For Document Fall/Winter 2019, we called upon culture's brightest minds to envision lunar life. Here are Lexus's seven proposals for luxury space travel.
Click here to read all of the portfolios.
For Document’s Fall/Winter 2019 Issue, we invited a selection of the culture’s most compelling architects, designers, artists, thinkers, and even a DJ, to find their inner Major Toms and imagine human life on the Moon. We asked Lexus to consider what our vehicles will look like—how will we navigate the Moon’s low-gravity, rocky terrain? Rooting their designs in their latest terrestrial models, the creative minds at Lexus presented seven proposals for cruising the lunar landscape. Here Document speaks with the design president, Ian Cartabiano, about Lexus’s approach and what it’s like to drive a motorcycle on the moon.
Maraya Fisher: How do considerations differ between designing for Earth and designing for the Moon? What has to be accounted for, and how did you have to adjust your approach?
Ian Cartabiano: When we started the lunar concepts, our team was working on the LF-30 Concept, which recently debuted in Tokyo and which represents the ‘Lexus Electrified’ futuristic vision for Lexus. The design team had a chance to go beyond near-term production and look ahead to how advanced technology will change the way we interact with vehicles. The ‘Lexus Electrified’ vision targets a fundamental leap in vehicle performance, handling, control, and driver enjoyment—even as mobility within our society continues to change with autonomous driving and vehicle electrification. So, we were already thinking from a future perspective.
The biggest change was the minimal gravity on the lunar surface. This allowed us to think differently about how one can move across the moon. Also, we wanted to make lunar ‘driving’ more fun. We were proposing the idea of the moon as a travel destination and were looking for an exciting way to experience this new location.
Maraya: Beyond the practical lunar considerations, where did you get aesthetic inspiration?
Ian: We were inspired by the design language we were developing for LF-30 Electrified, and the lunar proposals were a chance for the team to dream even further out. Using that design language we were trying to create a very futuristic and avante garde statement that still conveys a premium style.
Maraya: What is your favorite vehicle from a sci-fi space film?
Ian: Hmm, it’s a hard choice, I have three: the Starship Enterprise from Star Trek, The AT-AT walker from Star Wars, and the light cycles from the original Tron.
Maraya: What do you imagine driving on the moon is like?
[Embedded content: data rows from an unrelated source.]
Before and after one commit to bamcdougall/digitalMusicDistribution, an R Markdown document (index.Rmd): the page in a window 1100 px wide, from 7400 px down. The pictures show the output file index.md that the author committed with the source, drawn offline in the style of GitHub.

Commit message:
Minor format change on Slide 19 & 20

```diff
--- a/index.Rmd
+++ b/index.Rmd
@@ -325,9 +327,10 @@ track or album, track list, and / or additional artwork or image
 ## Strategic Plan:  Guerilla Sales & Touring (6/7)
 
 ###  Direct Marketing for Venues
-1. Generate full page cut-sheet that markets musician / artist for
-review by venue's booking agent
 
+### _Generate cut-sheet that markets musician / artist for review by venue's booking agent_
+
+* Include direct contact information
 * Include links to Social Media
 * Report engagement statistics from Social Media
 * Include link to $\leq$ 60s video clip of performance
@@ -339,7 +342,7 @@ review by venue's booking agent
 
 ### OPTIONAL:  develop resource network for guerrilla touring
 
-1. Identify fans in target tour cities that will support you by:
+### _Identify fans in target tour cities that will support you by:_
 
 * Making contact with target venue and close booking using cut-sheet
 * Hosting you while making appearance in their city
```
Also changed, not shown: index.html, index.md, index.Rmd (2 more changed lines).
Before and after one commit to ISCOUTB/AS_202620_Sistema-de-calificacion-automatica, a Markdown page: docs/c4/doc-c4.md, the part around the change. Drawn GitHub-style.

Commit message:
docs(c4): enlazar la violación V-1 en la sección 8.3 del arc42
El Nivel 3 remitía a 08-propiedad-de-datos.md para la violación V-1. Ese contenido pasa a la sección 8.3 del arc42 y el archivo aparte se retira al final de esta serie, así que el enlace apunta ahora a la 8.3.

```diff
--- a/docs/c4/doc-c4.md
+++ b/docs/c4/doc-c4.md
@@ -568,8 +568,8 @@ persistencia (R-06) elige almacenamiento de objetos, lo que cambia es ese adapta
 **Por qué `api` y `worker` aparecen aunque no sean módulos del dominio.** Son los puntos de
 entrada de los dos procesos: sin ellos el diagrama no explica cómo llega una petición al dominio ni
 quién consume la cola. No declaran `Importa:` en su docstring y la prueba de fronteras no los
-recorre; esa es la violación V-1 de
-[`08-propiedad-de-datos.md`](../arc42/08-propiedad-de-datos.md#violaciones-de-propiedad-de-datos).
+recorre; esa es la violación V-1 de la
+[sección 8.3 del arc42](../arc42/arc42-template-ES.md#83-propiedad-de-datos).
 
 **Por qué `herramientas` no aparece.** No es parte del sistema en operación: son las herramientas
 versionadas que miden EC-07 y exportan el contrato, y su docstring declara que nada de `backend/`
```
Ian: I imagine it to feel more free and more intense, and very personal, just you and the moon.
Maraya: What is your favorite lunar design concept and why? Which would you like to drive?
Ian: I was very impressed by the outcome of our team’s proposals. Given the limited time we had, the passion and energy the designers put into this shows in the ideas. I could see the excitement within the team to make something more ‘sci-fi’, and ‘not car.’ I really loved the Zero Gravity proposal, using the minimal gravity to find another way to skim the moon’s surface and utilizing our Lexus concepts’ driver connection philosophy to create a new aesthetic and experience. I’d love to drive it—it’s like riding a motorcycle on the moon! And I love the free-thinking behind the Bouncing Moon Roller, it really pushes the idea of what can be designed when variables like gravity are shifted.
Maraya: If 2020 is the year we colonize the moon, would you go? Why or why not? If you go, what personal item would you be sure to bring?
Ian: Yes, I would love to go! I would bring a drawing my daughter made of us when she was three years old.